Busyness

If my life were made up of busy tokens — a token representing a level of effort to be allocated to some activity —  and I had 100 of them, I would at the present moment be using them all.  In the past, I may have taken my 100 tokens and only used 85 consistently.  30 for family, 20 for spiritual matters, 10 for health, 25 for work, leaving about 15 to distribute to a multitude sof pontaneous busyness.  

Lately, though, I consume all my busy tokens. And I could use some more.  I’d say my ratio is now is 70 for work, 15 for family, 10 for spiritual matters and 5 for miscellaneous things that have to get done like raking leaves.  

It’s happened over the last 18 months, but work has become more and more the place where my tokens go.  It wasn’t that I had planned this.  It sort of just happened.

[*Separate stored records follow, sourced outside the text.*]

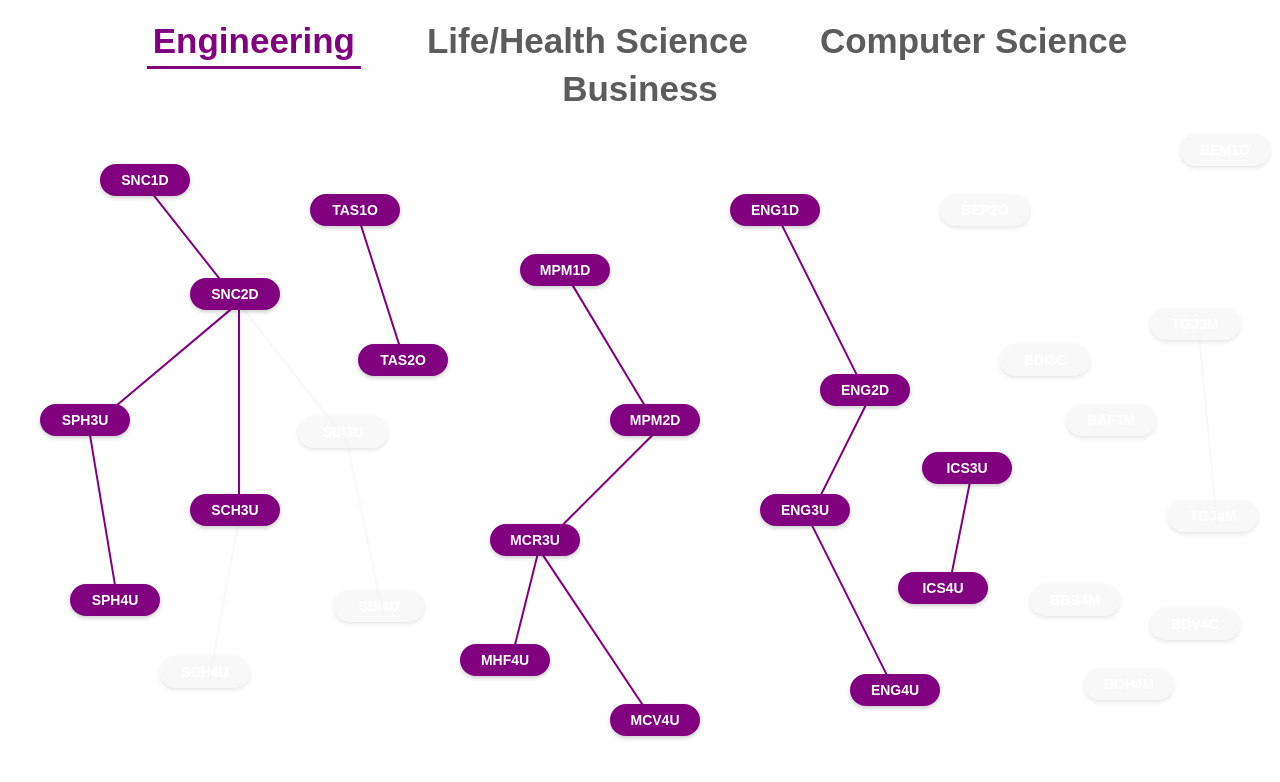
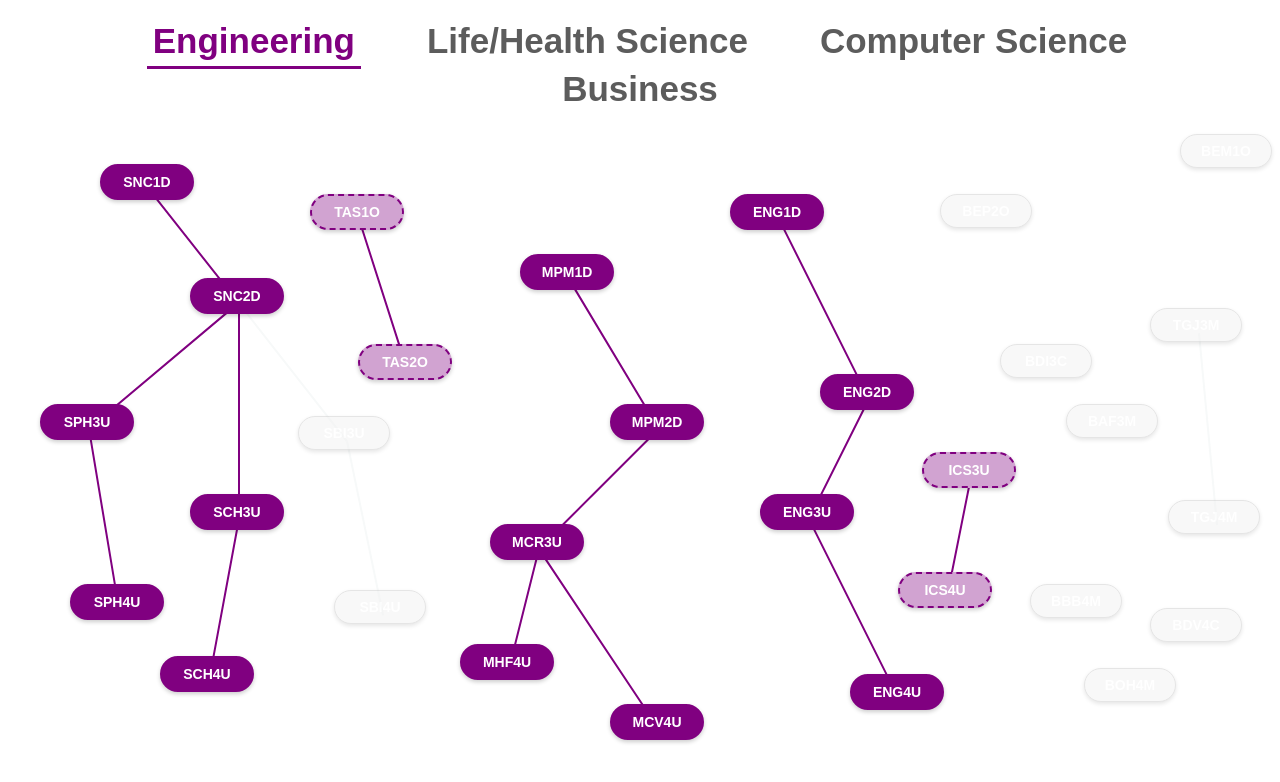
Before and after one commit to pterdactyl/steme-portal, a React (Create React App) app: page / in a window 1280 px wide. Shown: the top 782 px of the page. Built offline with nearby package versions, Linux system fonts and the light colour scheme.

Commit message:
added recommended courses visual

```diff
--- a/src/pathways.js
+++ b/src/pathways.js
@@ -7,21 +7,21 @@ const courses = [
     x: 0.5,
     y: -1.75,
     connects: [],
-    in: ['engineering', 'life-health-science', 'computer-science', 'business']
+    in:  {'engineering': 'required', 'life-health-science':'required', 'computer-science': 'required', 'business': 'required'}
   },
   {
     id: 'SNC2D',
     x: 1.25,
     y: -0.8,
     connects: ['SNC1D'],
-    in: ['engineering', 'life-health-science', 'computer-science', 'business']
+    in: {'engineering': 'required', 'life-health-science':'required', 'computer-science': 'required', 'business': 'required'}
   },
   {
     id: 'SPH3U',
     x: 0,
     y: 0.25,
     connects: ['SNC2D'],
-    in: ['engineering']
+    in: {'engineering':'required','life-health-science' :'recommended','computer-science':'recommended'}
   },
 
   {
@@ -29,28 +29,28 @@ const courses = [
     x: 0.25,
     y: 1.75,
     connects: ['SPH3U'],
-    in: ['engineering']
+    in: {'engineering':'required','life-health-science' :'recommended','computer-science':'recommended'}
   },
   {
     id: 'SCH3U',
     x: 1.25,
     y: 1,
     connects: ['SNC2D'],
-    in: ['engineering', 'life-health-science']
+    in: {'engineering': 'required', 'life-health-science' :'required'}
   },
     {
     id: 'SCH4U',
     x: 1,
     y: 2.35,
     connects: ['SCH3U'],
-    in: ['life-health-science']
+    in: {'life-health-science' :'required', 'engineering' :'required'}
   },
   {
     id: 'SBI3U',
     x: 2.15,
     y: 0.35,
     connects: ['SNC2D'],
-    in: ['life-health-science']
+    in: {'life-health-science':'required'}
   },
 
   {
@@ -58,7 +58,7 @@ const courses = [
     x: 2.45,
     y: 1.8,
     connects: ['SBI3U'],
-    in: ['life-health-science']
+    in:{'life-health-science':'required'}
   },
 
   {
@@ -66,7 +66,7 @@ const courses = [
     x: 4,
     y: -1,
     connects: [],
-    in: ['engineering', 'life-health-science', 'computer-science', 'business']
+    in:  {'engineering': 'required', 'life-health-science':'required', 'computer-science': 'required', 'business': 'required'}
   },
 
   {
@@ -74,7 +74,7 @@ const courses = [
     x: 4.75,
     y: 0.25,
     connects: ['MPM1D'],
-    in: ['engineering', 'life-health-science', 'computer-science', 'business']
+    in:  {'engineering': 'required', 'life-health-science':'required', 'computer-science': 'required', 'business': 'required'}
   },
 
     {
@@ -82,7 +82,7 @@ const courses = [
     x: 3.75,
     y: 1.25,
     connects: ['MPM2D'],
-    in: ['engineering', 'life-health-science', 'computer-science', 'business']
+    in:  {'engineering': 'required', 'life-health-science':'required', 'computer-science': 'required', 'business': 'required'}
   },
 
     {
@@ -90,7 +90,7 @@ const courses = [
     x: 3.5,
     y: 2.25,
     connects: ['MCR3U'],
-    in: ['engineering', 'life-health-science', 'computer-science', 'business']
+    in:  {'engineering': 'required', 'life-health-science':'required', 'computer-science': 'required', 'business': 'required'}
   },
 
     {
@@ -98,7 +98,7 @@ const courses = [
     x: 4.75,
     y: 2.75,
     connects: ['MCR3U'],
-    in: ['engineering', 'life-health-science', 'computer-science', 'business']
+    in:  {'engineering': 'required', 'life-health-science':'required', 'computer-science': 'required', 'business': 'required'}
   },
 
   {
@@ -106,28 +106,28 @@ const courses = [
     x: 5.75,
     y: -1.5,
     connects: [],
-    in: ['engineering', 'life-health-science', 'computer-science', 'business']
+    in:  {'engineering': 'required', 'life-health-science':'required', 'computer-science': 'required', 'business': 'required'}
   },
   {
     id: 'ENG2D',
     x: 6.5,
     y: 0,
     connects: ['ENG1D'],
-   in: ['engineering', 'life-health-science', 'computer-science', 'business']
+   in:  {'engineering': 'required', 'life-health-science':'required', 'computer-science': 'required', 'business': 'required'}
   },
   {
     id: 'ENG3U',
     x: 6,
     y: 1,
     connects: ['ENG2D'],
-    in: ['engineering', 'life-health-science', 'computer-science', 'business']
+    in:  {'engineering': 'required', 'life-health-science':'required', 'computer-science': 'required', 'business': 'required'}
   },
   {
     id: 'ENG4U',
     x: 6.75,
     y: 2.5,
     connects: ['ENG3U'],
- in: ['engineering', 'life-health-science', 'computer-science', 'business']
+ in:  {'engineering': 'required', 'life-health-science':'required', 'computer-science': 'required', 'business': 'required'}
   },
 
    {
@@ -135,7 +135,7 @@ const courses = [
     x: 2.25,
     y: -1.5,
     connects: [],
- in: ['engineering']
+ in: {'engineering' : 'recommended'}
   },
 
    {
@@ -143,7 +143,7 @@ const courses = [
     x: 2.65,
     y: -0.25,
     connects: ['TAS1O'],
-    in: ['engineering']
+    in: {'engineering' : 'recommended'}
   },
 
   {
@@ -151,7 +151,7 @@ const courses = [
     x: 9.5,
     y: -2,
     connects: [],
-    in: ['business']
+    in: {'business': 'recommended'}
   },
 
   {
@@ -159,7 +159,7 @@ const courses = [
     x: 7.5,
     y: -1.5,
     connects: [],
-    in: ['business']
+    in: {'business': 'recommended'}
   },
 
    {
@@ -167,7 +167,7 @@ const courses = [
     x: 9.25,
     y: -0.55,
     connects: [],
-    in: ['business']
+    in: {'business': 'recommended'}
   },
 
    {
@@ -175,7 +175,7 @@ const courses = [
     x: 9.4,
     y: 1.05,
     connects: ['TGJ3M'],
-    in: ['business']
+    in: {'business': 'recommended'}
   },
 
   {
@@ -183,7 +183,7 @@ const courses = [
     x: 8,
     y: -0.25,
     connects: [],
-    in: ['business']
+    in: {'business': 'recommended'}
   },
 
    {
@@ -191,7 +191,7 @@ const courses = [
     x: 8.55,
     y: 0.25,
     connects: [],
-    in: ['business']
+    in: {'business': 'recommended'}
   },
 
   {
@@ -199,7 +199,7 @@ const courses = [
     x: 8.7,
     y: 2.45,
     connects: [],
-    in: ['business']
+    in:{'business': 'recommended'}
   },
 
    {
@@ -207,7 +207,7 @@ const courses = [
     x: 8.25,
     y: 1.75,
     connects: [],
-    in: ['business']
+    in: {'business': 'recommended'}
   },
 
    {
@@ -215,7 +215,7 @@ const courses = [
     x: 9.25,
     y: 1.95,
     connects: [],
-    in: ['business']
+    in: {'business': 'recommended'}
   },
 
    {
@@ -223,7 +223,7 @@ const courses = [
     x: 7.35,
     y: 0.65,
     connects: [],
-    in: ['engineering', 'computer-science']
+    in: {'engineering': 'recommended', 'computer-science':'recommended'}
   },
 
      {
@@ -231,16 +231,23 @@ const courses = [
     x: 7.15,
     y: 1.65,
     connects: ['ICS3U'],
-    in: ['engineering', 'computer-science']
+    in: {'engineering': 'recommended', 'computer-science':'recommended'}
   }
 ];
 
 
 const pathwayColors = {
   engineering: '#800080',
+  'engineering-light':'#d1a3d1',
+
   'life-health-science': '#73c6b6',
+  'life-health-science-light':'#c3e6df' ,
+
   'computer-science': '#3a94cf',
+  'computer-science-light':'#b7d7ec' ,
+
   'business' : '#e74c3c',
+  'business-light': '#f5b7b1' ,
 };
 
 export default function Pathways() {
@@ -252,16 +259,29 @@ export default function Pathways() {
 const renderCourses = () => {
   const scale = 120;
   return courses.map(course => {
-    const isRelevant = course.in.includes(activeCategory);
+    const relevance = course.in?.[activeCategory];
+    const isRelevant = relevance !== undefined;
+    const isRecommended = relevance === 'recommended';
     return (
       <div
         key={course.id}
         className={`course-node ${!isRelevant ? 'dimmed' : ''}`}
         style={{
-          backgroundColor: isRelevant ? pathwayColors[activeCategory] : '#f0f3f4',
-          left: `${course.x * scale}px`,
-          top: `${course.y * scale + 200}px`
-        }}
+           backgroundColor: isRelevant
+            ? isRecommended
+            ? pathwayColors[`${activeCategory}-light`]  // ← use the lighter version
+            : pathwayColors[activeCategory]
+            : '#f0f3f4',
+
+           border: isRecommended
+            ? `2px dashed ${pathwayColors[activeCategory]}`
+            : isRelevant
+            ? `2px solid ${pathwayColors[activeCategory]}`
+            : '1px solid #ccc',
+
+  left: `${course.x * scale}px`,
+       top: `${course.y * scale + 200}px`
+}}
       >
         {course.id}
       </div>
@@ -282,7 +302,9 @@ const renderLines = () => {
       const from = courses.find(c => c.id === fromId);
       if (!from) return;
 
-      const isRelevant = course.in.includes(activeCategory) && from.in.includes(activeCategory);
+      const isRelevant =
+      course.in?.[activeCategory] !== undefined &&
+      from.in?.[activeCategory] !== undefined;
       const color = isRelevant ? pathwayColors[activeCategory] : '#f7f9f9';
 
       // Compute center points of both boxes
```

I work for a growing company that is continuously introducing new products on a global scale.  Which just leads to more work for me, my team and many around me.  

It’s an imbalance.  It’s hard. And I am keenly aware that I am not alone.  Many friends share the same situation and I see many for whom work has become more and more. Most importantly, it’s temporary (you know, mortality being at least the upper limit of my employment).

What is it that Paul says in 2 Corinthians 4?  “So we fix our eyes not on what is seen, but on what is unseen, since what is seen is temporary, but what is unseen is eternal.”

Eternal.  Yes, in my current context, eternal is still where I gaze.